Is Weight Gain Contagious? Here’s Why You’re Vulnerable

When I was asked if weight gain is contagious, my first thought was, “Oh, that’s silly!” But it turns out that you can actually catch obesity. That’s according to a study from the University of California that says weight gain is contagious.

Behaviors can spread like pathogens

While we can’t catch obesity like we may contract the flu or a sexually transmitted disease, we can “catch” weight gain from the people around us. Together with the think tank Rand Corp., researchers at the University of California postulated that weight gain could be spread through a social contagion, or rather through our shared behaviors and beliefs.

Much like a yawning coworker can set off a chain reaction of yawns across the office, the behaviors and beliefs of an obese friend can create a domino effect that impacts how their friends feel about their own weight. However, unlike a disease, the amount of exposure to such beliefs takes on a different quality. As the authors state, in pathogenic situations, the more contact with a germ, the more likely a person is to contract the illness.

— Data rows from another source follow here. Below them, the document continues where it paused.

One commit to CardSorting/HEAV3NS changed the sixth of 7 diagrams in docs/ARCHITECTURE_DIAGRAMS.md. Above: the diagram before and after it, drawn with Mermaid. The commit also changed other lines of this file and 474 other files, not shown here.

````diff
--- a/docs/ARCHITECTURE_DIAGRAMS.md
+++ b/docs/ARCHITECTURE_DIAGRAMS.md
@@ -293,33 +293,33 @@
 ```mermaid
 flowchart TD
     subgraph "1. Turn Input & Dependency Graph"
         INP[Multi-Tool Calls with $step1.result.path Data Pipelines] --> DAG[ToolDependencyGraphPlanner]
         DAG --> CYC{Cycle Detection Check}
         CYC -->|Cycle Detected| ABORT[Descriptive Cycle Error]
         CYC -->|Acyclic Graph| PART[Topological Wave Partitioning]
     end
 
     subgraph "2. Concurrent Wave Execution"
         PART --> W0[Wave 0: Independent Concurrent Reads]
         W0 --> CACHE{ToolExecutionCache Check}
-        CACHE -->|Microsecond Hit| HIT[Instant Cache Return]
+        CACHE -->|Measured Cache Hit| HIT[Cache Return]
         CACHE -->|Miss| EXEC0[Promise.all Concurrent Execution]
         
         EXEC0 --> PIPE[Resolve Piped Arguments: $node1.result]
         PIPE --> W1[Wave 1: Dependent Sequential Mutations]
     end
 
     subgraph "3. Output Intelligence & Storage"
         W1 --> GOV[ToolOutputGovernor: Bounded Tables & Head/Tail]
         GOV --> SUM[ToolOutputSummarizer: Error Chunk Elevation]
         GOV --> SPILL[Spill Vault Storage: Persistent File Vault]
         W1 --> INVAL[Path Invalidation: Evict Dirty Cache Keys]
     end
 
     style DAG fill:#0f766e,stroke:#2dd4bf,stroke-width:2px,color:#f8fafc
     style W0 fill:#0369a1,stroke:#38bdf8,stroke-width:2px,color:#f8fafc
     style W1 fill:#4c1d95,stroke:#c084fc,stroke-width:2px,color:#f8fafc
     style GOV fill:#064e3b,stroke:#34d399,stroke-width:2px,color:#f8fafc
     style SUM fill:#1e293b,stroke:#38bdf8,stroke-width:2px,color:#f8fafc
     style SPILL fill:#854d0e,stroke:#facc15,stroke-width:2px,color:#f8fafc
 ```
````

In a social contagion situation, people who have larger circles of friends on social media are less likely to notice individual pieces of information. The impact of an individual message is diluted when a person is connected with more people. “[H]ighly connected users are less likely to notice a particular piece of information, and they require stronger social signals to act, on average, than poorly connected users,” write the authors of the study.

Regardless of the subject, if you follow a small number of friends and accounts on social media that tend to deliver the same information, that could be a problem.

Social contagion trends

We see a similar echo chamber effect in politics, religion, and other closely-held beliefs. It’s why the body-positivity movement only included people who love their overweight bodies for a while. People followed one another and created a closed circle of information and influence that reinforced certain beliefs. Thankfully, the attitude about body positivity is changing to be more inclusive.

A study published in 2016 by a team of social scientists found quantitative evidence that social media is the perfect outlet to spread polarized messages while ignoring information that doesn’t confirm a person’s preferred beliefs. In this study, the team focused on how Facebook users interacted with two ideas that centered on conspiracy theories and science.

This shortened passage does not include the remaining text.